▸ TASK INSTRUCTIONS: The answer must consist of every line from the data that holds the string "fallback".

▸ RECORDED DATA:
● ● ● ● ●

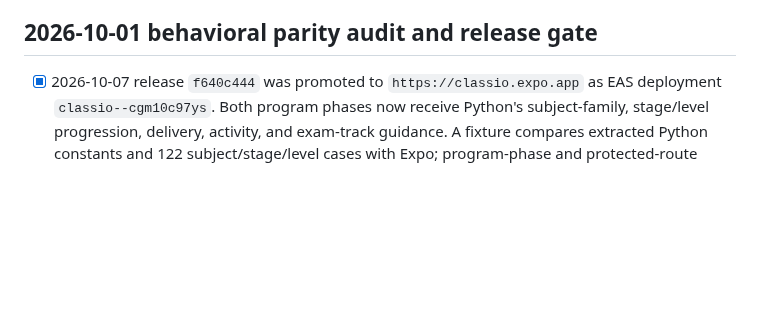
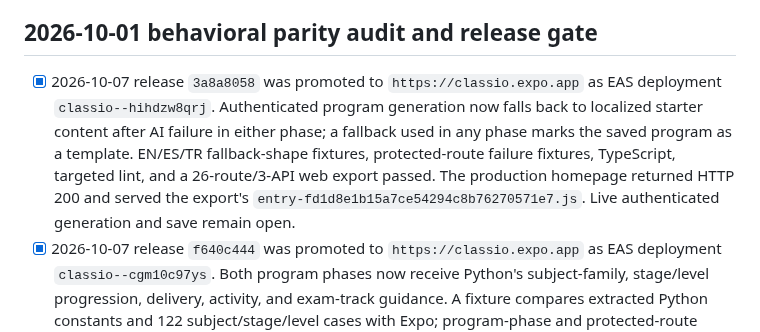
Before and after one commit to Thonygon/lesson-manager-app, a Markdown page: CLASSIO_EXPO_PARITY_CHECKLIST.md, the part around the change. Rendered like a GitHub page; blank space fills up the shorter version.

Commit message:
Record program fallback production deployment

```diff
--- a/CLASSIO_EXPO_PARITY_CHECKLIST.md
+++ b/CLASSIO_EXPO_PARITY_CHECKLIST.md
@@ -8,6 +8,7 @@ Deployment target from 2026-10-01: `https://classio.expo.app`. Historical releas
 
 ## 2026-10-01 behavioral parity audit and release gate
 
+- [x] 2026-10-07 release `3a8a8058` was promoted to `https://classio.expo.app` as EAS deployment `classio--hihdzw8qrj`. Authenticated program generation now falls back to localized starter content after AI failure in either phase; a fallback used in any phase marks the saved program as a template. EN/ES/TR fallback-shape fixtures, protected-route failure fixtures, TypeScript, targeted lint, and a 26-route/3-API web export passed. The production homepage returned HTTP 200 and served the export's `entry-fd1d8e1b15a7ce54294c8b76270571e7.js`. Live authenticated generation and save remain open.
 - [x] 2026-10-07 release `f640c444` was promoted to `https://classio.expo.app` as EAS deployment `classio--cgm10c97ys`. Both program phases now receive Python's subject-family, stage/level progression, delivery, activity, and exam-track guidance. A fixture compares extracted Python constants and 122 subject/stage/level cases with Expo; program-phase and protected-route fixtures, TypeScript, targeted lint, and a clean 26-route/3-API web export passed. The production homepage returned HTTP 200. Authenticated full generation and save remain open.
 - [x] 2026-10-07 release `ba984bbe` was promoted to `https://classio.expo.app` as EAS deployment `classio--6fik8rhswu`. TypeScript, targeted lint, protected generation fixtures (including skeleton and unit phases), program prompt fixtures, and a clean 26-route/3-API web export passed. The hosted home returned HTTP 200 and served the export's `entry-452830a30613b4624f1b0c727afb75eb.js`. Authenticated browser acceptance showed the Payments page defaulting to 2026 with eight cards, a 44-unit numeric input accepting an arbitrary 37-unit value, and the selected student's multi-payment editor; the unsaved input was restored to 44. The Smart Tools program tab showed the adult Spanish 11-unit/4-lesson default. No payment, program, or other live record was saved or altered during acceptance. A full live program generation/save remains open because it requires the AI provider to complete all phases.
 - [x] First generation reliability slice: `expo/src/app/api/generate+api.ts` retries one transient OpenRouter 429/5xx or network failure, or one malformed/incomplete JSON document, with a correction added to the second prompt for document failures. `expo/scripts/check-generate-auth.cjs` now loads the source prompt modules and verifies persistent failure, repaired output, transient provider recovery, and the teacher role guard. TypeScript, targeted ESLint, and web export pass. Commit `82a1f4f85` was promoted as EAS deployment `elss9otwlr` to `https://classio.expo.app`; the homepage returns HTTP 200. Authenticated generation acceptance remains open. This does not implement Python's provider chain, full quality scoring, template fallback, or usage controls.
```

● ● ● ● ●

▸ YOUR RESPONSE:
Record program fallback production deployment
+- [x] 2026-10-07 release `3a8a8058` was promoted to `https://classio.expo.app` as EAS deployment `classio--hihdzw8qrj`. Authenticated program generation now falls back to localized starter content after AI failure in either phase; a fallback used in any phase marks the saved program as a template. EN/ES/TR fallback-shape fixtures, protected-route failure fixtures, TypeScript, targeted lint, and a 26-route/3-API web export passed. The production homepage returned HTTP 200 and served the export's `entry-fd1d8e1b15a7ce54294c8b76270571e7.js`. Live authenticated generation and save remain open.
 - [x] First generation reliability slice: `expo/src/app/api/generate+api.ts` retries one transient OpenRouter 429/5xx or network failure, or one malformed/incomplete JSON document, with a correction added to the second prompt for document failures. `expo/scripts/check-generate-auth.cjs` now loads the source prompt modules and verifies persistent failure, repaired output, transient provider recovery, and the teacher role guard. TypeScript, targeted ESLint, and web export pass. Commit `82a1f4f85` was promoted as EAS deployment `elss9otwlr` to `https://classio.expo.app`; the homepage returns HTTP 200. Authenticated generation acceptance remains open. This does not implement Python's provider chain, full quality scoring, template fallback, or usage controls.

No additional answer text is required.